“Pat came in to consult and asked us did we think it was a square ball. And we both said no, he was fine. Pat gave the goal and went out back out the field for the kick-out and sure then it came up on the big screen. Clear as day. We knew then we had made a mistake. We took it bad, now. It hung over us for long time afterwards.”

The advent of Hawkeye has been the biggest change to their lives. In quiet moments, every umpire dreams of a GAA where all grounds are wired up for Hawkeye, where there’s no abuse from the crowd, no doubt in anyone’s mind about whether a ball went inside or outside a post. Or at least most of them do.

“If there’s any hesitation,” says Gavin, “I’ll always say, ‘Go straight to Hawkeye.’ But sure you always have lads who think they know it all and you’d come across umpires who’d be big-headed about it and decide he was making the decision himself, no matter what.

“If he makes his decision and he’s wrong, Hawkeye intervenes and then that looks bad for everybody. We have a saying in Croke Park, ‘It’s better for you to call Hawkeye than for Hawkeye to call you.’ Because when Hawkeye calls you, there’s after being a mistake. So that’s why it’s vital for even the pig-headed umpires to use it and not be embarrassed about going to it.”

Mostly though, they have to survive on their own merits, their own wit and instinct. They are invisible until they’re not and when they’re not, there’s always someone to let them know about it.

Gilsenan tells a story from a McKenna Cup match between Tyrone and Derry in Omagh one year. First week of January, lashings of rain. A few hundred hardy souls huddled in the stand and one bawling yahoo behind the goals. There’s always one.

“He was standing right in the middle of the goals and the ball came in on an angle from a shot by one of the Derry lads. The ball was about two feet inside the posts and I gave the point. Well your man just started abusing me. And he went on and on with it, wouldn’t let it go. Calling me every name under the sun, bad language, the whole lot.

“When the ball was down the other end of the pitch, I looked around at him. And he had two young children standing beside him, soaked to the bone. Can you imagine, like? I just turned back and shook my head.

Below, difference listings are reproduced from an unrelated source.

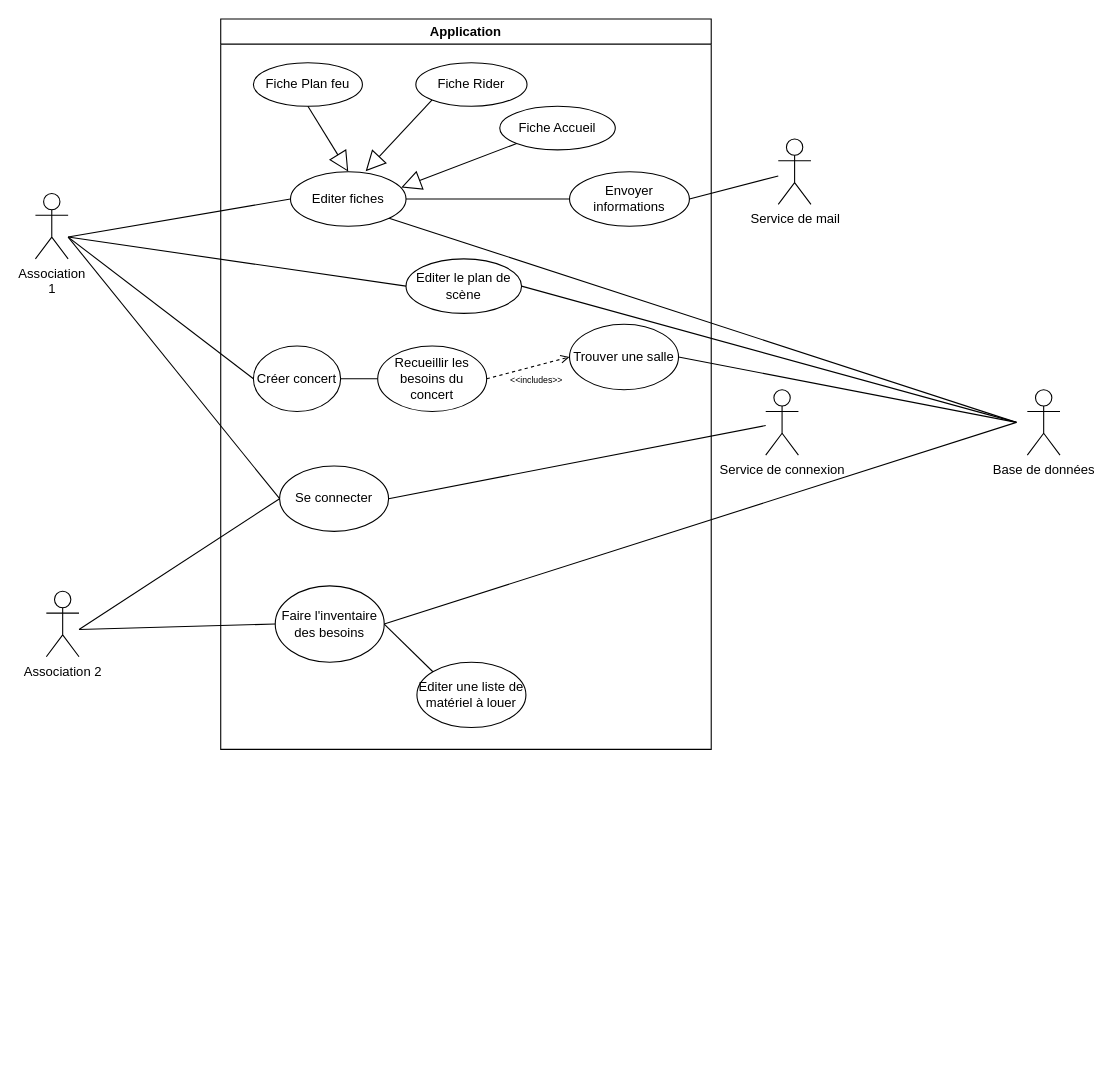
This is diagramme_cas_utilisation/Diagramme_CU.drawio from LeniChabilan/SAE-CONCERT, a draw.io file, before an edit. Source tidied: cells renumbered, new cells numbered last; positions are measured from the earlier drawing's top-left corner, leaving out a move shared by most shapes. Both pictures are drawn from the tidied source at 109%, with x=0, y=0 at pixel (35, 19).
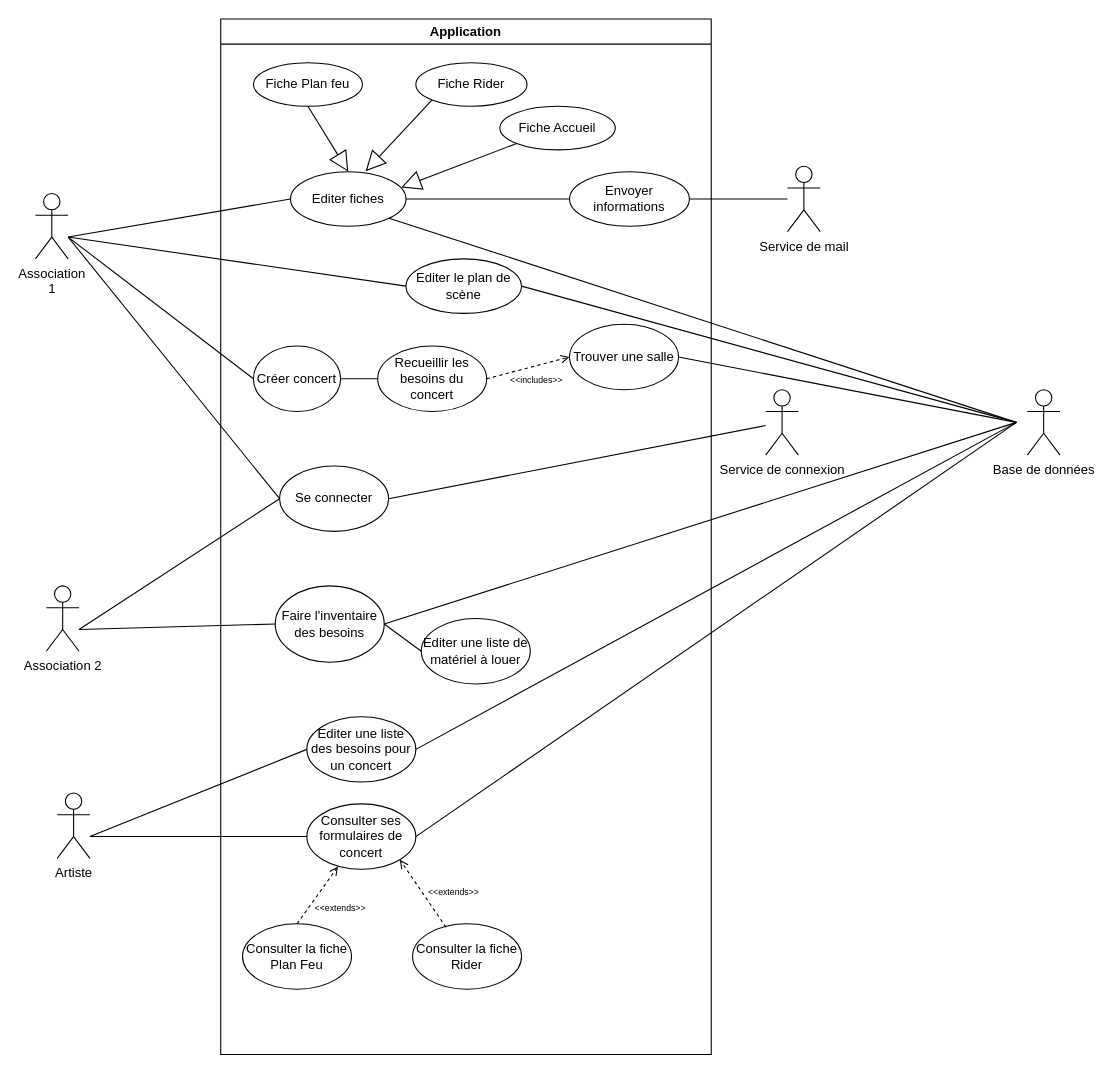
The same diagram, later.

Commit message:
fix: modification du diagramme de CU en fonction des demandes

Unchanged cells that the change refers to:
```xml
<mxCell id="7" value="Faire l'inventaire des besoins" style="ellipse;whiteSpace=wrap;html=1;" parent="2" vertex="1">
  <mxGeometry x="50" y="520" width="100" height="70" as="geometry" />
</mxCell>
```

Change to the diagram source:
```diff
@@
     <mxCell id="2" value="Application" style="swimlane;whiteSpace=wrap;html=1;" parent="1" vertex="1">
-      <mxGeometry x="170" width="450" height="670" as="geometry" />
+      <mxGeometry x="170" width="450" height="950" as="geometry" />
     </mxCell>
@@
     <mxCell id="11" value="Editer une liste de matériel à louer" style="ellipse;whiteSpace=wrap;html=1;" parent="2" vertex="1">
-      <mxGeometry x="180" y="590" width="100" height="60" as="geometry" />
+      <mxGeometry x="184" y="550" width="100" height="60" as="geometry" />
     </mxCell>
@@
-    <mxCell id="15" style="endArrow=none;html=1;rounded=0;exitX=1;exitY=0.5;exitDx=0;exitDy=0;entryX=0;entryY=0;entryDx=0;entryDy=0;" parent="2" edge="1" source="7" target="11">
+    <mxCell id="15" style="endArrow=none;html=1;rounded=0;exitX=1;exitY=0.5;exitDx=0;exitDy=0;entryX=0;entryY=0.5;entryDx=0;entryDy=0;" parent="2" edge="1" source="7" target="11">
       <mxGeometry relative="1" as="geometry" />
     </mxCell>
@@
+    <mxCell id="40" value="Editer une liste des besoins pour un concert" style="ellipse;whiteSpace=wrap;html=1;" parent="2" vertex="1">
+      <mxGeometry x="79" y="640" width="100" height="60" as="geometry" />
+    </mxCell>
+    <mxCell id="41" value="Consulter ses formulaires de concert" style="ellipse;whiteSpace=wrap;html=1;" parent="2" vertex="1">
+      <mxGeometry x="79" y="720" width="100" height="60" as="geometry" />
+    </mxCell>
+    <mxCell id="42" value="Consulter la fiche Plan Feu" style="ellipse;whiteSpace=wrap;html=1;" parent="2" vertex="1">
+      <mxGeometry x="20" y="830" width="100" height="60" as="geometry" />
+    </mxCell>
+    <mxCell id="43" value="Consulter la fiche Rider" style="ellipse;whiteSpace=wrap;html=1;" parent="2" vertex="1">
+      <mxGeometry x="176" y="830" width="100" height="60" as="geometry" />
+    </mxCell>
+    <mxCell id="44" style="endArrow=open;dashed=1;html=1;rounded=0;exitX=0.307;exitY=0.054;exitDx=0;exitDy=0;entryX=1;entryY=1;entryDx=0;entryDy=0;endFill=0;exitPerimeter=0;" parent="2" edge="1" source="43" target="41">
+      <mxGeometry relative="1" as="geometry" />
+    </mxCell>
+    <mxCell id="45" value="&lt;font style=&quot;font-size: 8px;&quot;&gt;&amp;lt;&amp;lt;extends&amp;gt;&amp;gt;&lt;/font&gt;" style="text;html=1;strokeColor=none;fillColor=none;align=center;verticalAlign=middle;whiteSpace=wrap;rounded=0;" parent="2" vertex="1">
+      <mxGeometry x="184" y="785" width="60" height="30" as="geometry" />
+    </mxCell>
+    <mxCell id="46" style="endArrow=open;dashed=1;html=1;rounded=0;exitX=0.5;exitY=0;exitDx=0;exitDy=0;entryX=0.286;entryY=0.959;entryDx=0;entryDy=0;endFill=0;entryPerimeter=0;" parent="2" edge="1" source="42" target="41">
+      <mxGeometry relative="1" as="geometry" />
+    </mxCell>
+    <mxCell id="47" value="&lt;font style=&quot;font-size: 8px;&quot;&gt;&amp;lt;&amp;lt;extends&amp;gt;&amp;gt;&lt;/font&gt;" style="text;html=1;strokeColor=none;fillColor=none;align=center;verticalAlign=middle;whiteSpace=wrap;rounded=0;" parent="2" vertex="1">
+      <mxGeometry x="80" y="800" width="60" height="30" as="geometry" />
+    </mxCell>
@@
     <mxCell id="24" value="Association 2" style="shape=umlActor;verticalLabelPosition=bottom;verticalAlign=top;html=1;" parent="1" vertex="1">
-      <mxGeometry x="10" y="525" width="30" height="60" as="geometry" />
+      <mxGeometry x="10" y="520" width="30" height="60" as="geometry" />
     </mxCell>
     <mxCell id="25" value="Service de mail" style="shape=umlActor;verticalLabelPosition=bottom;verticalAlign=top;html=1;outlineConnect=0;" parent="1" vertex="1">
-      <mxGeometry x="681.5" y="110" width="30" height="60" as="geometry" />
+      <mxGeometry x="690" y="135" width="30" height="60" as="geometry" />
     </mxCell>
@@
+    <mxCell id="48" value="Artiste" style="shape=umlActor;verticalLabelPosition=bottom;verticalAlign=top;html=1;" parent="1" vertex="1">
+      <mxGeometry x="20" y="710" width="30" height="60" as="geometry" />
+    </mxCell>
+    <mxCell id="49" style="endArrow=none;html=1;rounded=0;entryX=0;entryY=0.5;entryDx=0;entryDy=0;" parent="1" edge="1" target="40">
+      <mxGeometry relative="1" as="geometry">
+        <mxPoint x="50" y="750" as="sourcePoint" />
+      </mxGeometry>
+    </mxCell>
+    <mxCell id="50" style="endArrow=none;html=1;rounded=0;entryX=0;entryY=0.5;entryDx=0;entryDy=0;" parent="1" edge="1" target="41">
+      <mxGeometry relative="1" as="geometry">
+        <mxPoint x="50" y="750" as="sourcePoint" />
+      </mxGeometry>
+    </mxCell>
+    <mxCell id="51" style="endArrow=none;html=1;rounded=0;exitX=1;exitY=0.5;exitDx=0;exitDy=0;" parent="1" edge="1" source="40">
+      <mxGeometry relative="1" as="geometry">
+        <mxPoint x="900" y="370" as="targetPoint" />
+      </mxGeometry>
+    </mxCell>
+    <mxCell id="52" style="endArrow=none;html=1;rounded=0;exitX=1;exitY=0.5;exitDx=0;exitDy=0;" parent="1" edge="1" source="41">
+      <mxGeometry relative="1" as="geometry">
+        <mxPoint x="900" y="370" as="targetPoint" />
+      </mxGeometry>
+    </mxCell>
```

"What I didn't know was the Tyrone corner-back, Dermot Carlin had heard all this. He turned around to your man and told him to shut the f**k up. He knew it was his own supporter but he didn't care. I'd say your man was wrecking his head as much as mine. It shut him up, anyway. He never opened his mouth for the rest of the game."

And Mark Gilsenan got on with his game, minding his quarter of the pitch, the rain dripping off his coat and hat and the cold invading his bones.

Loving every minute, the madman.